I have given an account of the system of banking as it prevails in China to-day, with brief references to its development since the earliest times. One who has the slightest experience of the progress of recent events in China, not to speak of the several muddles in the past, would have no hesitation in coming to the conclusion that there is a great deal in the methods of Chinese banking which needs improvement and alteration. Here, again, we nave an argument in the vicious circle; banking is unsatisfactory because currency is in a state of chaos, and currency is what it is to-day because banking is far from what it ought to be. The question is: how to improve the position of Chinese banking and make it really useful to the welfare and commerce of the country. One noteworthy feature of the position of banking in this country, as I have already stated, is that there has been no control at any time in its history by the government. This worked both ways, as for centuries past the Government has been ever inefficient so far as financial control is concerned. On many occasions, the Government has interfered with banking only when it wanted to get money cheaply, by issuing inconvertible notes without the backing of reserves. Until very recently, banks in China were absolutely innocent of taking advantage of the privilege of issuing paper money; even recently, that is, before the revolution of 1911, only quasi-Government institutions and the very worst of Chinese banks ever resorted to issuing paper money. Every time the Government resorted to paper, the public showed its lack of confidence by almost immediately depreciating the paper, in spite of threats and admonitions. Oftentimes, the principle that the state could make money in unlimited quantities by the proclamation of a law, which laid the obligation on its citizens to accept the state paper money at its full nominal value, has been proved to be fundamentally wrong. If the paper was accepted for the sake of appearances and in order to escape the punishment threatened by the Government, prices were increased to such an extent as to cover the anticipated depreciation in value. Therefore, the best of native banks in China have always fought shy of either issuing paper money themselves or of taking the paper money of the Government. As there was no proper currency, they always preferred to deal in silver and commodities and in the process of exchange between them.

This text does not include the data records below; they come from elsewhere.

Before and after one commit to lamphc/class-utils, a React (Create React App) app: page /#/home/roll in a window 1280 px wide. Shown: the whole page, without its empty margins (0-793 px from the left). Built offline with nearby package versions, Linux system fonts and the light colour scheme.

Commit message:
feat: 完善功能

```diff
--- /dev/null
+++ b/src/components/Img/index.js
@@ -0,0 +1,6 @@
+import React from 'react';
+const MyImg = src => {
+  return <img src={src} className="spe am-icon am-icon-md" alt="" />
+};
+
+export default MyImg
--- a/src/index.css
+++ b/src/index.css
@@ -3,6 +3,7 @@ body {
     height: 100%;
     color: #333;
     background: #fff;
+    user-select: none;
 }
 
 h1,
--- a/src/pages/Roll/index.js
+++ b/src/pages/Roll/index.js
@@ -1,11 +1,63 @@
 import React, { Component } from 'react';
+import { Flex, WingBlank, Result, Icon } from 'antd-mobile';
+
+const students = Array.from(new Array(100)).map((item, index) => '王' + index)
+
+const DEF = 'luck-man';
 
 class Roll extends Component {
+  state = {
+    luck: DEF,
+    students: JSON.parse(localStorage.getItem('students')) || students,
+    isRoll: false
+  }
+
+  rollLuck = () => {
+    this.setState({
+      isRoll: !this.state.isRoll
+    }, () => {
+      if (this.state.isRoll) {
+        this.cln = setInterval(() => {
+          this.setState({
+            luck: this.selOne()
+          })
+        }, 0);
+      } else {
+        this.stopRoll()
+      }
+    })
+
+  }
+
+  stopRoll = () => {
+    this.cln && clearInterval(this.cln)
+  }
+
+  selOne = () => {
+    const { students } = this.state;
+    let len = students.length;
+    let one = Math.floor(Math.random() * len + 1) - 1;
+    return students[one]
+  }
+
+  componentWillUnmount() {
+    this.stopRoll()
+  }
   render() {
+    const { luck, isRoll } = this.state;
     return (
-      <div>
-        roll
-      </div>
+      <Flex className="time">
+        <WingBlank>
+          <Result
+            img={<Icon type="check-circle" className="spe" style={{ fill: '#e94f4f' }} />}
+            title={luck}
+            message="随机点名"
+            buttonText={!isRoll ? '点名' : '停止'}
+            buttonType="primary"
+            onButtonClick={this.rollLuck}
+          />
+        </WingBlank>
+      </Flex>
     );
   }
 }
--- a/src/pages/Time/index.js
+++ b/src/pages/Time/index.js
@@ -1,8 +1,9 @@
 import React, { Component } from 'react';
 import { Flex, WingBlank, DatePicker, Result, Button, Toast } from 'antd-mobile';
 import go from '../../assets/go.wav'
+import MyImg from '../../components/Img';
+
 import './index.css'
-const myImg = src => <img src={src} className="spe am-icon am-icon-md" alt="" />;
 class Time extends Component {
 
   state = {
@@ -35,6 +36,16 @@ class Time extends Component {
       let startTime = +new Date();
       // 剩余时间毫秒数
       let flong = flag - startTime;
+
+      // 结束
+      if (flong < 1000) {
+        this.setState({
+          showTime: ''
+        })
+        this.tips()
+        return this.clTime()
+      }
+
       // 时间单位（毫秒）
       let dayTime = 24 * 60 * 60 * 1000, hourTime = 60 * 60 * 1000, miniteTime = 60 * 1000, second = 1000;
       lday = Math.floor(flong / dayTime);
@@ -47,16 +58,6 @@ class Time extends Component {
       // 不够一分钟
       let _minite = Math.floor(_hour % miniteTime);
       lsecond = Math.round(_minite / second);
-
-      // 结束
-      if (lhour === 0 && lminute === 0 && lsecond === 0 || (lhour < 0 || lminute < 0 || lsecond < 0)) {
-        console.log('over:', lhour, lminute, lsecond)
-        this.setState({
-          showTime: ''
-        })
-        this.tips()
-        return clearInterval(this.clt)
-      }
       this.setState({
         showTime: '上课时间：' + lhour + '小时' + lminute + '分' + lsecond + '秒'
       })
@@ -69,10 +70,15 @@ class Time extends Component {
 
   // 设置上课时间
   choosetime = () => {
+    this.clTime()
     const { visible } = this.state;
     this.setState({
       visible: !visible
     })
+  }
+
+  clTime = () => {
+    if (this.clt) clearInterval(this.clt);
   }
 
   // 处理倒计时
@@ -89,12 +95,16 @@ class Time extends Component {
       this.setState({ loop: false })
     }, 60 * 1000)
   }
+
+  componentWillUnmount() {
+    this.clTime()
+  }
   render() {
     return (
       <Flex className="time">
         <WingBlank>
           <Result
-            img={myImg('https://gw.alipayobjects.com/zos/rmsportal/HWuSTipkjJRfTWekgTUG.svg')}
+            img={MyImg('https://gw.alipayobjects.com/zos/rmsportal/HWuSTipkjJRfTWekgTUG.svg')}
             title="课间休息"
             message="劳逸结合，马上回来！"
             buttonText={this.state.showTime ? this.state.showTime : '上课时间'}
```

From ancient times banks in China have, in a way, performed the original purpose of the guarantor as also the saving of time, trouble and money. The Shansi banks which had been in existence since the tenth century until they disappeared in 1911 facilitated the exchange of commodities between distant provinces, long before such a process was possible in Europe. They saved the trouble, risks and expenses incident on unnecessary despatch and redespatch of silver. The local native banks have not had the same scope, but they also did a great deal towards saving money." But there is an essential difference between the way in which banks in Europe have done it and the practice followed in China. In Europe the saving of money was facilitated by the growth of a system of credit; in China, as I have pointed out often, there has never been credit in the modern sense of the word; but there has always been noticeably an extraordinary amount of personal trust. Banking in China has, even to-day, not understood the meaning of mortgage, although, however, the pawnshops which seem to be one of the oldest of institutions in this country have known and appreciated the value of pledges. In business in this country there has never been anything but clean credit, while with foreign banks there is never any clean credit, except in the rarest of cases. Another point worthy of note is that, even to-day, banking in China is not a public institution in the real sense of the word. Native banking has been, and is to-day, entirely a mechanism for the furtherance of trade. Unlike the case with foreign banking, the public have very little to do with the native banks; they do not deposit their funds in, nor do they draw upon the banks; there is no system of cheques, as is known in foreign banking; and the general body of the people is entirely unconcerned as to what becomes of native banks. These institutions obtain their deposits, only from the Government and from the merchants; and lend out money only to dealers. They are, as is well known, proprietary institutions, not understanding properly the meaning of public credit. Naturally unlike well regulated European banks, they are dependent on a few traders and thus get themselves drawn into the vortex of questionable transactions. As a consequence, it is rather difficult to conduct average native banks on sound banking lines, not because the Chinese are inept or dishonest, but because no institution can do the ordinary business transactions and be a bank at one and the same time. The native banks grant loans and advances on clean credit; but they do not always understand properly the necessity of meeting immediately any demand made upon them by their depositors. The genesis of the trouble is that clean credit is not compatible with perfect security; and the native banks at present have practically no means of doing business except by means of clean credit, which system has been prevalent in this country for centuries.

So far as acting as the medium of the circulation of money between the Government and the public is concerned, banks in China have done practically nothing, simply because they were not called upon to do so. The Government had no money to put into circulation, except paper, which depreciated as quickly as possible. The banks were, for some reason or other, never approached seriously to put paper money into circulation; possibly the Government was aware of the fact that they could do very little in that direction. Whenever they had occasion to put out paper during recent years the Government created institutions like the Provincial banks; but the advantage these banks have had in the handling of Government money, however depreciated it might have been, was nullified by the fact of the trade keeping away from them. The regular native banks and the well established merchants never recognized even the coins of the Government. They only received bar silver, or silver in the shape of sycee, freely; as a matter of fact, they preferred the sycee. Whatever silver was imported into China was always melted and made into sycee, and even the sycee of one place was melted and converted into the sycee of another as soon as it had to become the reserve of the banks in the latter place.